Three Sludge Dewatering Units
The data presented on this page comes primarily from two sources as follows:
1. An excellent textbook entitled "Wastewater Sludge Processing." The complete reference for this textbook is: Turovskiy, Izrail S. and P.K. Mathai. "Wastewater Sludge Processing." Hoboken, New Jersey: John Wiley & Sons, Inc. 2006.
2. Another "set" of excellent textbooks from the Water Environment Federation were also referenced liberally, a three volume set entitled "Operation of Municipal Wastewater Treatment Plants." The complete reference, and I go to these books often, is: Water Environment Federation. “Operation of Municipal Wastewater Treatment Plants.” 5th ed. Manual of Practice—MOP 11. Alexandria, VA: WEF, 1996.
You should have these books in your personal library if you do any work with dewatering applications.
A variety of performance data is tabulated below for belt filter presses, centrifuges, and plate and frame presses.

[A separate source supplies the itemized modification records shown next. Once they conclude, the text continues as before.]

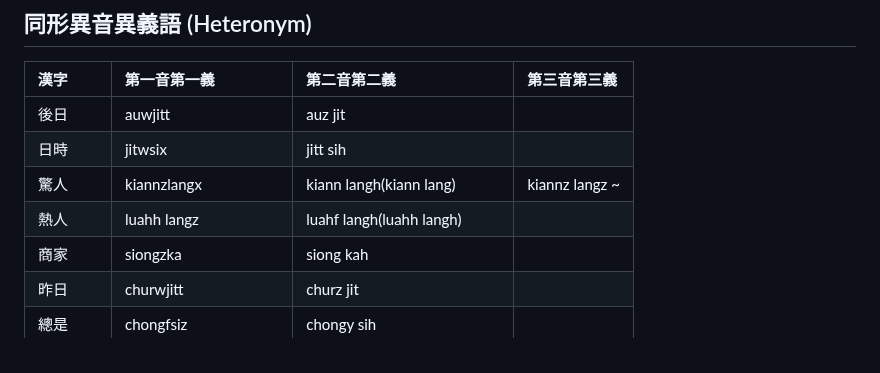
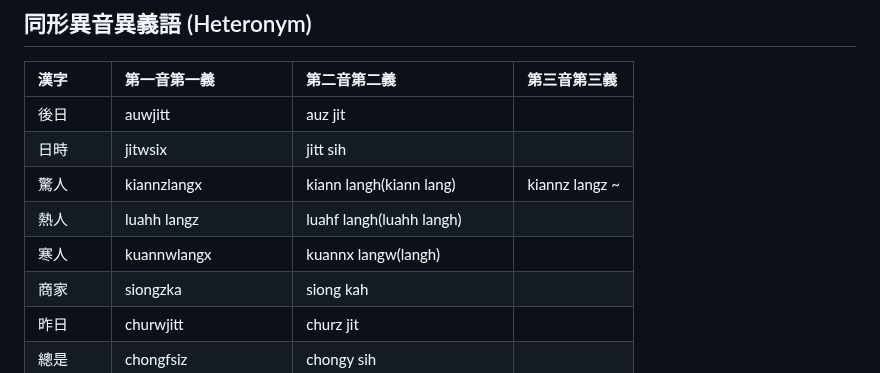
Before and after one commit to taipalogy/susiahethong, a Markdown page: heteronym.md, the part around the change. Drawn GitHub-style.

```diff
--- a/heteronym.md
+++ b/heteronym.md
@@ -8,6 +8,7 @@
 | 日時 | jitwsix | jitt sih ||
 | 驚人 | kiannzlangx | kiann langh(kiann lang) | kiannz langz ~ |
 | 熱人 | luahh langz | luahf langh(luahh langh) ||
+| 寒人 | kuannwlangx | kuannx langw(langh) ||
 | 商家 | siongzka | siong kah ||
 | 昨日 | churwjitt | churz jit ||
 | 總是 | chongfsiz | chongy sih ||
```
Also changed, not shown: design.md (+1 -1 lines).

If you click on any table a full page version as a PDF file of that table will open up for better viewing or printing. There is a lot of data and pictures here so you'll need to patiently scroll down the page to find the information most relevant to your needs.
1. Belt Filter Press
I have the most experience operating belt filter presses (BFPs) so I tend to favor these units over the others profiled here. I like that you can make a change in your chemical feed or belt speed and immediately observe the impact of that change by watching the upper, gravity section of the press as well as the cake release at the discharge end of the press. For this reason alone I consider BFPs the easiest dewatering device to operate but many other operators who grew up on centrifuges would say they are the easiest to operate. Those operators also like that the sludge is completely contained within the centrifuge, reducing odors in and around the dewatering operation.
The image below is a well-known detailed drawing of a belt filter press. You'll see this exact drawing in several different textbooks.
2. Solid Bowl Centrifuge
The photograph of the centrifuge above was taken in September 2016 at an industrial plant in the United States midwest. This is a new centrifuge installation using Pieralisi centrifuges (www.pieralisi.com/us/). The installation was beautifully done and the centrifuges looked well-constructed and very rugged.
In the Water Environment Federation's Manual of Practice 8, "Design of Municipal Wastewater Treatment Plants," Fourth edition, the following statements are made:
For anaerobically digested sludge applications, struvite (magnesium ammonium phosphate scale) can build up in the centrate line; therefore, the design should provide for ferric chloride addition. The ferric chloride binds the phosphate ion to prevent struvite buildup.
The table below is a compilation from three tables shown in the WEF Operation of Municipal Wastewater Treatment Plants handbook, Volume 3, Chapter 33: Dewatering.
3. Plate and Frame Filter Press
Plate and frame filter presses (pressure filters) are often operated using ferric chloride and lime to condition the sludge for pressing. The ferric chloride would be added to the sludge at a dosage rate of 40 to 125 pounds per dry ton of feed solids. The dosage rate for lime can vary between 150 to 550 pounds per dry ton of feed solids.
The very large filter presses shown in the photo below are manufactured by JWI, now part of Evoqua, with a capacity of 243 cubic feet (6.9 cubic meters) per press.
This was an industrial site that used a 3% solution of Perlite as body feed to precoat the filter plates to improve cake release from the presses.
As you can see in the image below, the addition of Perlite slurry to precondition the presses before feeding chemically conditioned sludge resulted in excellent and complete release of the sludge cake from the filter plates.
The observant reader will notice the small size of the cake being held in the photo above. That is because this industrial site was well equipped, including a small test filter press to evaluate chemical dosage scenarios before operating the full size filter presses. The small test filter press can be seen in the photo below, to the right in the picture. This press proved to be extremely valuable in allowing us to experiment with many different chemical combinations before settling on our final chemical conditioning approach for the full-scale operation.
On a regular basis we would go back to this test press to recheck our formulations because the sludge being processed was being dredged from several ponds with different consistencies. So we would have to vary our chemical program in response to changes in the sludge feed.
Just one more photo, a close-up of the portable test filter press we should to such great advantage while processing highly variable sludge being dredged from several ponds.